[Data extracted from a collection]
************

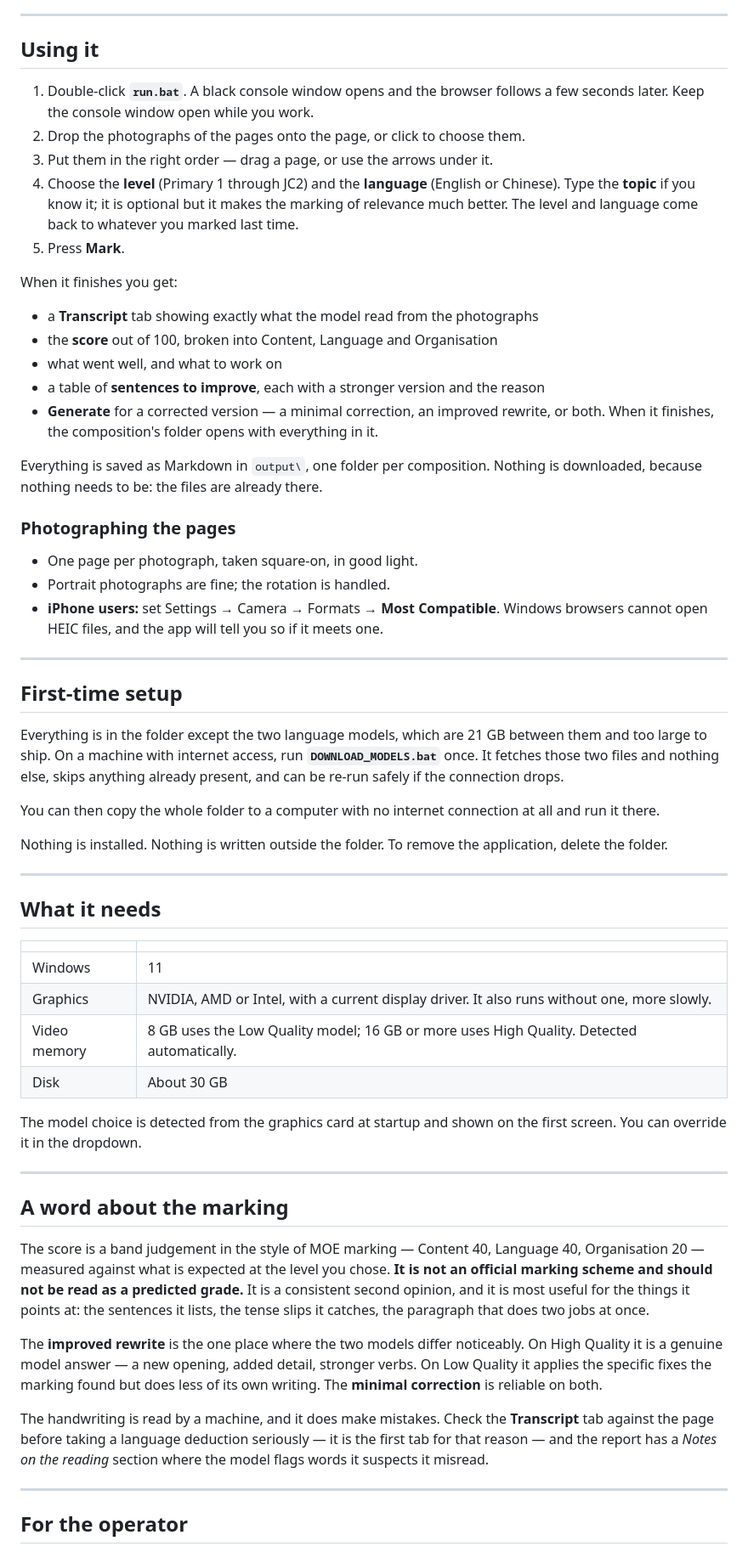
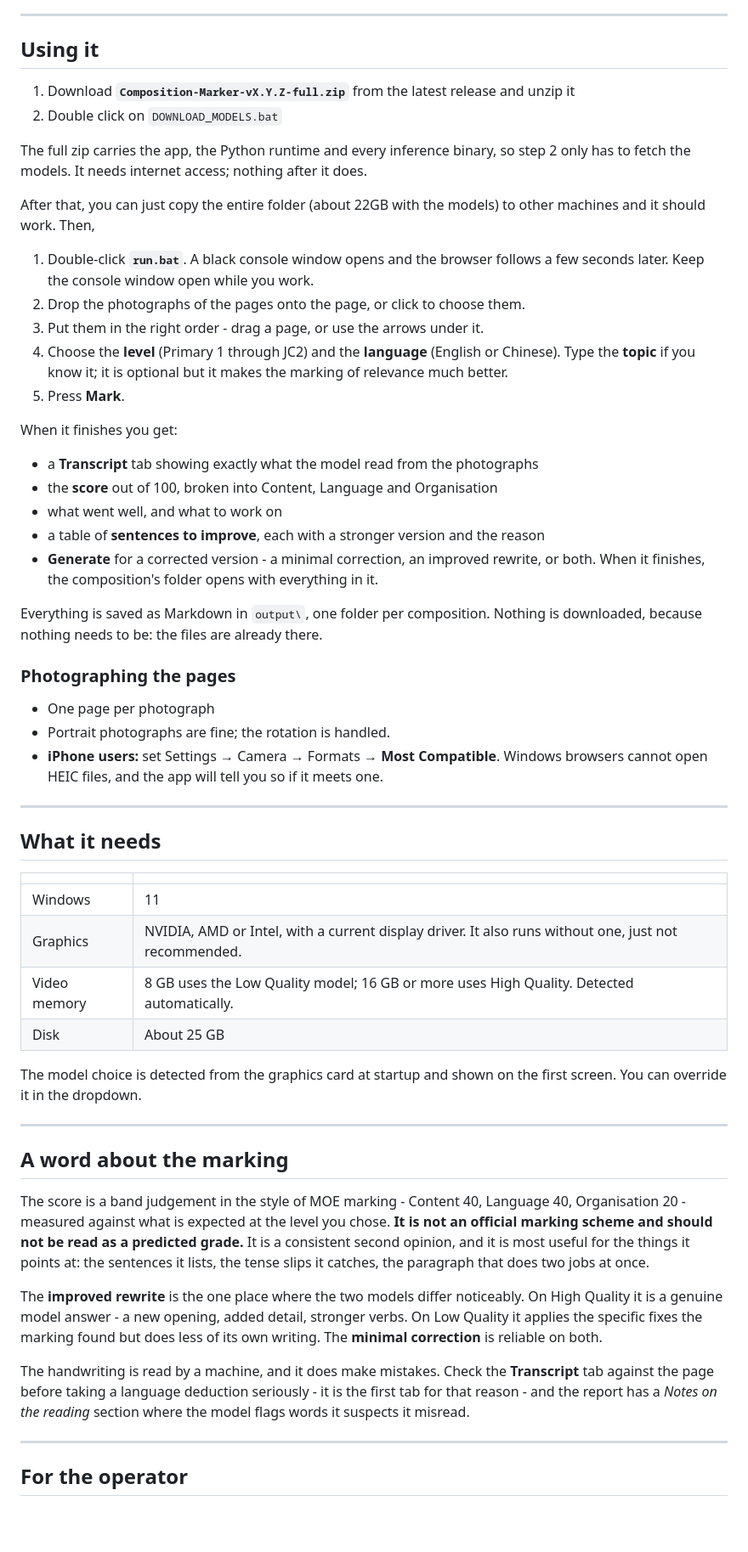
Before and after one commit to NGJHD/Composition-Marker, a Markdown page: README.md, the part around one of its changes. Shown at 85% size. Drawn GitHub-style; blank space fills up the shorter version.

Commit message:
Revise README for clarity and updated instructions
Updated instructions and details in the README for clarity and accuracy, including changes to the scoring system and setup process.

```diff
--- a/README.md
+++ b/README.md
@@ -11,14 +18,21 @@ never leave the machine, and the application makes no internet connection at all
 
 ## Using it
 
+1. Download **`Composition-Marker-vX.Y.Z-full.zip`** from the latest release and unzip it
+2. Double click on `DOWNLOAD_MODELS.bat`
+
+The full zip carries the app, the Python runtime and every inference binary, so step 2
+only has to fetch the models. It needs internet access; nothing after it does.
+
+After that, you can just copy the entire folder (about 22GB with the models) to other machines and it should work. Then,
+
 1. Double-click **`run.bat`**. A black console window opens and the browser follows a few
    seconds later. Keep the console window open while you work.
 2. Drop the photographs of the pages onto the page, or click to choose them.
-3. Put them in the right order — drag a page, or use the arrows under it.
+3. Put them in the right order - drag a page, or use the arrows under it.
 4. Choose the **level** (Primary 1 through JC2) and the **language** (English or
    Chinese). Type the **topic** if you know it; it is optional but it makes the marking
-   of relevance much better. The level and language come back to whatever you marked
-   last time.
+   of relevance much better.
 5. Press **Mark**.
 
 When it finishes you get:
@@ -27,7 +41,7 @@ When it finishes you get:
 - the **score** out of 100, broken into Content, Language and Organisation
 - what went well, and what to work on
 - a table of **sentences to improve**, each with a stronger version and the reason
-- **Generate** for a corrected version — a minimal correction, an improved rewrite, or
+- **Generate** for a corrected version - a minimal correction, an improved rewrite, or
   both. When it finishes, the composition's folder opens with everything in it.
 
 Everything is saved as Markdown in `output\`, one folder per composition. Nothing is
@@ -35,25 +49,10 @@ downloaded, because nothing needs to be: the files are already there.
 
 ### Photographing the pages
 
-- One page per photograph, taken square-on, in good light.
+- One page per photograph
 - Portrait photographs are fine; the rotation is handled.
 - **iPhone users:** set Settings → Camera → Formats → **Most Compatible**. Windows
   browsers cannot open HEIC files, and the app will tell you so if it meets one.
-
----
-
-## First-time setup
-
-Everything is in the folder except the two language models, which are 21 GB between them
-and too large to ship. On a machine with internet access, run
-**`DOWNLOAD_MODELS.bat`** once. It fetches those two files and nothing else, skips
-anything already present, and can be re-run safely if the connection drops.
-
-You can then copy the whole folder to a computer with no internet connection at all and
-run it there.
-
-Nothing is installed. Nothing is written outside the folder. To remove the application,
-delete the folder.
 
 ---
 
@@ -62,9 +61,9 @@ delete the folder.
 | | |
 |---|---|
 | Windows | 11 |
-| Graphics | NVIDIA, AMD or Intel, with a current display driver. It also runs without one, more slowly. |
+| Graphics | NVIDIA, AMD or Intel, with a current display driver. It also runs without one, just not recommended. |
 | Video memory | 8 GB uses the Low Quality model; 16 GB or more uses High Quality. Detected automatically. |
-| Disk | About 30 GB |
+| Disk | About 25 GB |
 
 The model choice is detected from the graphics card at startup and shown on the first
 screen. You can override it in the dropdown.
@@ -73,20 +72,20 @@ screen. You can override it in the dropdown.
 
 ## A word about the marking
 
-The score is a band judgement in the style of MOE marking — Content 40, Language 40,
-Organisation 20 — measured against what is expected at the level you chose. **It is not
+The score is a band judgement in the style of MOE marking - Content 40, Language 40,
+Organisation 20 - measured against what is expected at the level you chose. **It is not
 an official marking scheme and should not be read as a predicted grade.** It is a
 consistent second opinion, and it is most useful for the things it points at: the
 sentences it lists, the tense slips it catches, the paragraph that does two jobs at once.
 
 The **improved rewrite** is the one place where the two models differ noticeably. On High
-Quality it is a genuine model answer — a new opening, added detail, stronger verbs. On Low
+Quality it is a genuine model answer - a new opening, added detail, stronger verbs. On Low
 Quality it applies the specific fixes the marking found but does less of its own writing.
 The **minimal correction** is reliable on both.
 
 The handwriting is read by a machine, and it does make mistakes. Check the **Transcript**
-tab against the page before taking a language deduction seriously — it is the first tab
-for that reason — and the report has a *Notes on the reading* section where the model
+tab against the page before taking a language deduction seriously - it is the first tab
+for that reason - and the report has a *Notes on the reading* section where the model
 flags words it suspects it misread.
 
 ---
```
Also changed, not shown: other parts of README.md (+10 -3 lines).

************

### [WHAT THE TASK ASKS]
With the images omitted, repeat all the data word for word.

### [WRITTEN SOLUTION]
Before and after one commit to NGJHD/Composition-Marker, a Markdown page: README.md, the part around one of its changes. Shown at 85% size. Drawn GitHub-style; blank space fills up the shorter version.

Commit message:
Revise README for clarity and updated instructions
Updated instructions and details in the README for clarity and accuracy, including changes to the scoring system and setup process.

```diff
--- a/README.md
+++ b/README.md
@@ -11,14 +18,21 @@ never leave the machine, and the application makes no internet connection at all
 
 ## Using it
 
+1. Download **`Composition-Marker-vX.Y.Z-full.zip`** from the latest release and unzip it
+2. Double click on `DOWNLOAD_MODELS.bat`
+
+The full zip carries the app, the Python runtime and every inference binary, so step 2
+only has to fetch the models. It needs internet access; nothing after it does.
+
+After that, you can just copy the entire folder (about 22GB with the models) to other machines and it should work. Then,
+
 1. Double-click **`run.bat`**. A black console window opens and the browser follows a few
    seconds later. Keep the console window open while you work.
 2. Drop the photographs of the pages onto the page, or click to choose them.
-3. Put them in the right order — drag a page, or use the arrows under it.
+3. Put them in the right order - drag a page, or use the arrows under it.
 4. Choose the **level** (Primary 1 through JC2) and the **language** (English or
    Chinese). Type the **topic** if you know it; it is optional but it makes the marking
-   of relevance much better. The level and language come back to whatever you marked
-   last time.
+   of relevance much better.
 5. Press **Mark**.
 
 When it finishes you get:
@@ -27,7 +41,7 @@ When it finishes you get:
 - the **score** out of 100, broken into Content, Language and Organisation
 - what went well, and what to work on
 - a table of **sentences to improve**, each with a stronger version and the reason
-- **Generate** for a corrected version — a minimal correction, an improved rewrite, or
+- **Generate** for a corrected version - a minimal correction, an improved rewrite, or
   both. When it finishes, the composition's folder opens with everything in it.
 
 Everything is saved as Markdown in `output\`, one folder per composition. Nothing is
@@ -35,25 +49,10 @@ downloaded, because nothing needs to be: the files are already there.
 
 ### Photographing the pages
 
-- One page per photograph, taken square-on, in good light.
+- One page per photograph
 - Portrait photographs are fine; the rotation is handled.
 - **iPhone users:** set Settings → Camera → Formats → **Most Compatible**. Windows
   browsers cannot open HEIC files, and the app will tell you so if it meets one.
-
----
-
-## First-time setup
-
-Everything is in the folder except the two language models, which are 21 GB between them
-and too large to ship. On a machine with internet access, run
-**`DOWNLOAD_MODELS.bat`** once. It fetches those two files and nothing else, skips
-anything already present, and can be re-run safely if the connection drops.
-
-You can then copy the whole folder to a computer with no internet connection at all and
-run it there.
-
-Nothing is installed. Nothing is written outside the folder. To remove the application,
-delete the folder.
 
 ---
 
@@ -62,9 +61,9 @@ delete the folder.
 | | |
 |---|---|
 | Windows | 11 |
-| Graphics | NVIDIA, AMD or Intel, with a current display driver. It also runs without one, more slowly. |
+| Graphics | NVIDIA, AMD or Intel, with a current display driver. It also runs without one, just not recommended. |
 | Video memory | 8 GB uses the Low Quality model; 16 GB or more uses High Quality. Detected automatically. |
-| Disk | About 30 GB |
+| Disk | About 25 GB |
 
 The model choice is detected from the graphics card at startup and shown on the first
 screen. You can override it in the dropdown.
@@ -73,20 +72,20 @@ screen. You can override it in the dropdown.
 
 ## A word about the marking
 
-The score is a band judgement in the style of MOE marking — Content 40, Language 40,
-Organisation 20 — measured against what is expected at the level you chose. **It is not
+The score is a band judgement in the style of MOE marking - Content 40, Language 40,
+Organisation 20 - measured against what is expected at the level you chose. **It is not
 an official marking scheme and should not be read as a predicted grade.** It is a
 consistent second opinion, and it is most useful for the things it points at: the
 sentences it lists, the tense slips it catches, the paragraph that does two jobs at once.
 
 The **improved rewrite** is the one place where the two models differ noticeably. On High
-Quality it is a genuine model answer — a new opening, added detail, stronger verbs. On Low
+Quality it is a genuine model answer - a new opening, added detail, stronger verbs. On Low
 Quality it applies the specific fixes the marking found but does less of its own writing.
 The **minimal correction** is reliable on both.
 
 The handwriting is read by a machine, and it does make mistakes. Check the **Transcript**
-tab against the page before taking a language deduction seriously — it is the first tab
-for that reason — and the report has a *Notes on the reading* section where the model
+tab against the page before taking a language deduction seriously - it is the first tab
+for that reason - and the report has a *Notes on the reading* section where the model
 flags words it suspects it misread.
 
 ---
```
Also changed, not shown: other parts of README.md (+10 -3 lines).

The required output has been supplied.